The prime culprit is the HIV/AIDS crisis in Zimbabwe. While this is a severe problem throughout the continent, particularly in Southern Africa, Zimbabwe has
managed a particularly high level of disaster precisely because it has been so [has experienced this crisis while being] appalling mismanaged by Mugabe’s regime. The political repression and stunning economic mismanagement of Mugabe’s regime has generated millions of refugees. Zimbabwean hyperinflation became so extreme it could no longer be effectively measured and the Zimbabwean currency has been entirely abandoned, while the blatant cronyism of land redistribution made property rights extremely insecure. (I have previously discussed the dynamics of hyperinflation.)
Such a level of social disruption (including decay of basic health infrastructure) obviously makes a disease crisis
that much worse that [that much harder to deal with]. Even though HIV transmission in Africa is overwhelmingly heterosexual, campaigns politically targeting the queer community have also not helped.
In the midst of this social agony, a local (black) journalist caused a stir some years ago when he wrote a column Come Back Ian Smith, All Is Forgiven.
New Zealand political scientist Xavier Marquez’s work on the irrelevance of legitimacy and the dynamics of personality cults is very relevant. Mugabe has very much been the centre of a cult of personality while Rhodesia was much better governed under minority white rule than Zimbabwe has been under Mugabe. Sadly, how well a government actually governs has limited connection to whether it is of a form which is deemed desirable or justifiable. Or proves to be sustainable.
That the regime has so grotesquely failed the aspirations which gave it birth simply adds an extra level of failure to a regime already presiding over enormous amounts of it. Though, perhaps it provided a useful horrible example for post-apartheid South Africa, which has managed much better. (Having Nelson Mandela as your post-minority rule leader probably helps too.)

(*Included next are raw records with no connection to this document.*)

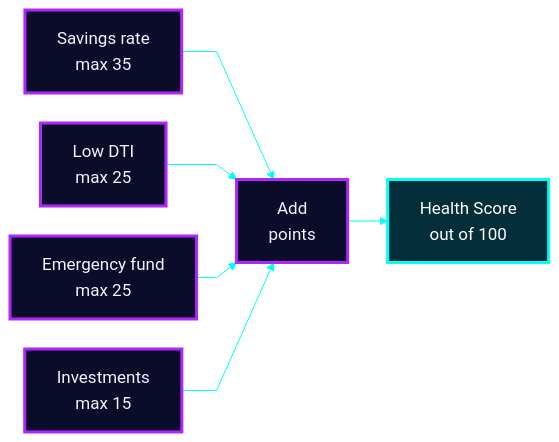
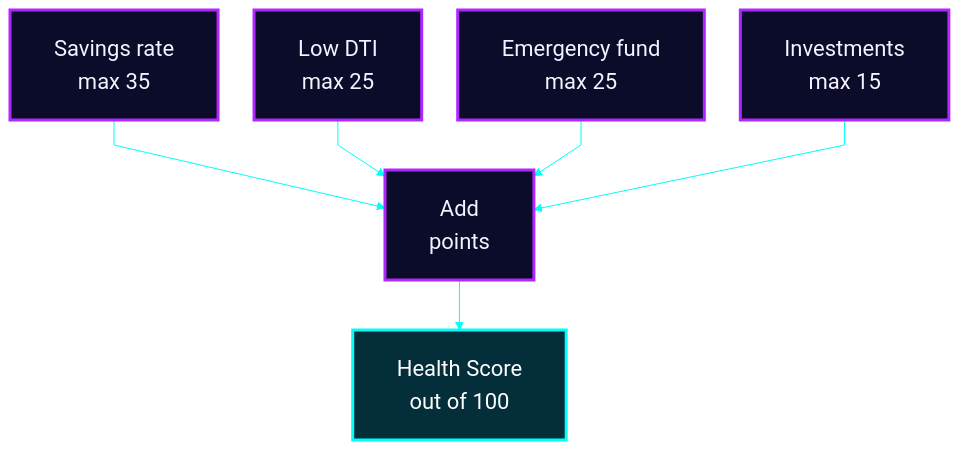
One commit to Mansi232323/MANSHORA changed the tenth of 17 diagrams in README.md. Above: the diagram before and after it, drawn with Mermaid. The commit also changed other lines of this file, not shown here.

````diff
--- a/README.md
+++ b/README.md
@@ -387,13 +373,13 @@
 ```mermaid
-%%{init: {'theme':'base','themeVariables':{'fontSize':'17px','fontFamily':'Arial, Helvetica, sans-serif','primaryColor':'#0b0b2a','primaryTextColor':'#f5f3ff','primaryBorderColor':'#b026ff','lineColor':'#00fff7','textColor':'#f5f3ff','edgeLabelBackground':'#0b0b2a'},'flowchart':{'htmlLabels':true,'nodeSpacing':30,'rankSpacing':40,'padding':16,'curve':'linear'}}}%%
-flowchart LR
+%%{init: {'theme':'base','themeVariables':{'fontSize':'22px','fontFamily':'Arial, Helvetica, sans-serif','primaryColor':'#0b0b2a','primaryTextColor':'#f5f3ff','primaryBorderColor':'#b026ff','lineColor':'#00fff7','textColor':'#f5f3ff','edgeLabelBackground':'#0b0b2a'},'flowchart':{'htmlLabels':false,'nodeSpacing':36,'rankSpacing':50,'padding':22,'curve':'linear'}}}%%
+flowchart TD
     SR["Savings rate<br/>max 35"] --> SUM["Add<br/>points"]
     DT["Low DTI<br/>max 25"] --> SUM
     EF["Emergency fund<br/>max 25"] --> SUM
     IV["Investments<br/>max 15"] --> SUM
     SUM --> SC["Health Score<br/>out of 100"]
     classDef a fill:#0b0b2a,stroke:#b026ff,stroke-width:3px,color:#f5f3ff
     classDef o fill:#042f3a,stroke:#00fff7,stroke-width:3px,color:#ffffff
     class SR,DT,EF,IV,SUM a
     class SC o
 ```
````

Now that Sub-Saharan Africa is not a contested place between alliance blocs, it has largely fallen out of Western political awareness. It has become the region of periodic apocalypse–war, disease and genocide. Including what is probably the deadliest conflict since WWII. Though dismissing the entire region as a place of disaster and failure is a dreadful implied slander on genuinely successful societies, such as Botswana.
Nevertheless, contemplating these distant social disasters, we can appreciate what an achievement good government is, and what a catastrophe it can be not to enjoy it.